HHRA Research Partners Publish Groundbreaking Paper with New Insights on Glyphosate’s Impact to the Microbiome

Jan 26th, 2021
HHRA research partners Dr. Michael Antoniou and Robin Mesnage at King’s College London have over the last 6 years become world’s leaders in researching the toxicity of glyphosate herbicides. Dr. Antoniou and an international team of collaborators now report a new study on this topic with important implications for public health.

This new study — the first to compare the toxicity of glyphosate to the widely used European Union (EU) Roundup formulation MON 52276 at doses that regulators claim to be safe — was published in the journal Environmental Health Perspectives on January 27, 2021. MON 52276 is the EU “representative” Roundup formulation upon which risk assessments are based. See the full paper in our bibliography.

The study, conducted by an international team of scientists based in London, France, Italy, and the Netherlands, and led by Dr. Michael Antoniou of King’s College London, is the first to describe a mechanism by which glyphosate and Roundup affect the function of the gut microbiome (bacterial populations and biochemical function) in rats, which is the standard surrogate system which regulators rely upon for assessing the human health risks of chemicals. The study found that glyphosate disrupts the rat gut microbiome by the same mechanism by which it acts as an herbicide: inhibition of the shikimate biochemical pathway (see this FAQ for why this matters to public health).

Moreover, by measuring molecular composition profiles in both blood and the gut, the new study also shows that Roundup MON 52276 (as Roundup BioFlow) is more disruptive than glyphosate alone. Rats consuming this Roundup formulation developed signs of oxidative (reactive oxygen) stress, which was not so evident with solely glyphosate. This is a concern as oxidative stress can not only cause damage to cells and organs, but also to DNA, which can lead to serious disease such as cancer.

“Our results highlight the importance of investigating the long-term toxicity, not just of glyphosate alone, as regulators worldwide currently require, but also the chemical mixtures that make up commercial Roundup formulations, to which people and the environment are exposed,” says lead author Michael Antoniou. “In addition, this study demonstrates the need for regulators to urgently adopt state-of-the-art molecular composition profiling methods (collectively called “omics” analyses) as part of their risk assessment procedures in order to assess more accurately the toxicity of chemical pollutants and thus better protect public health.
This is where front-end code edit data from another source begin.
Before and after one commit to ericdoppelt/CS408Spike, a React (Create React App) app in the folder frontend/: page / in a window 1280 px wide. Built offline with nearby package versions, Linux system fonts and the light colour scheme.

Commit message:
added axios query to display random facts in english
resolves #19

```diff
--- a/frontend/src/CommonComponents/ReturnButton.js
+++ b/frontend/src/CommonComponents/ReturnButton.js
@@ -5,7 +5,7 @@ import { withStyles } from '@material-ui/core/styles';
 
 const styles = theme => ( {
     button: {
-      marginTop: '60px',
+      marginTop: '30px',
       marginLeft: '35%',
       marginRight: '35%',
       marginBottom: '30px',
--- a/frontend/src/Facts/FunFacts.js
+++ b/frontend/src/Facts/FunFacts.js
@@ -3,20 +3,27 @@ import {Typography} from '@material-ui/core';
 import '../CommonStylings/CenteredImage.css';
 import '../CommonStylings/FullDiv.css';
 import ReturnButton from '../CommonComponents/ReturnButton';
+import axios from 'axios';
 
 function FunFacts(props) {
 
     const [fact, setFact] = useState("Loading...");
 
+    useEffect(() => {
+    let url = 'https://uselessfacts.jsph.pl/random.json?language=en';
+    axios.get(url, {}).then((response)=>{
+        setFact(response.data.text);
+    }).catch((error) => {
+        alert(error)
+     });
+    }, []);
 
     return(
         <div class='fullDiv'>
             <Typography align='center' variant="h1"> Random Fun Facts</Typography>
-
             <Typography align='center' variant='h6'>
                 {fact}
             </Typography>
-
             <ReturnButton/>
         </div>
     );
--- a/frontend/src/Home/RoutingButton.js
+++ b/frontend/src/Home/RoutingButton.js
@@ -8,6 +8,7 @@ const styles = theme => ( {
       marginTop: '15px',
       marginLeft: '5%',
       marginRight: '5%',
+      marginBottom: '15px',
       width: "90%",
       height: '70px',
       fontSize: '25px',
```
Furthermore, the molecular composition profiles found in this study can serve as signatures to measure the effects of glyphosate and Roundup in human populations.”

For a closer look at the implications of the study, see guest blogs by co-author Dr. Mesnage and pediatrician and HHRA Science Advisory Board member Dr. Michelle Perro.  For research updates, sign up here.

Source:

Mesnage, R, Teixeira, M, Mandrioli, D., Falcioni, L., Ducarmon, QR, Zwittink, RD, Mazzacuva, F, Caldwell, A, Halket, J, Amiel, C., Panoff, J. , Belpoggi, F., & Antoniou, MN; “Use of shotgun metagenomics and metabolomics to evaluate the impact of glyphosate or Roundup MON 52276 on the gut microbiota and serum metabolome of Sprague-Dawley rats;” Environmental Health Perspectives, 2021 (in press); DOI: 10.1289/EHP6990.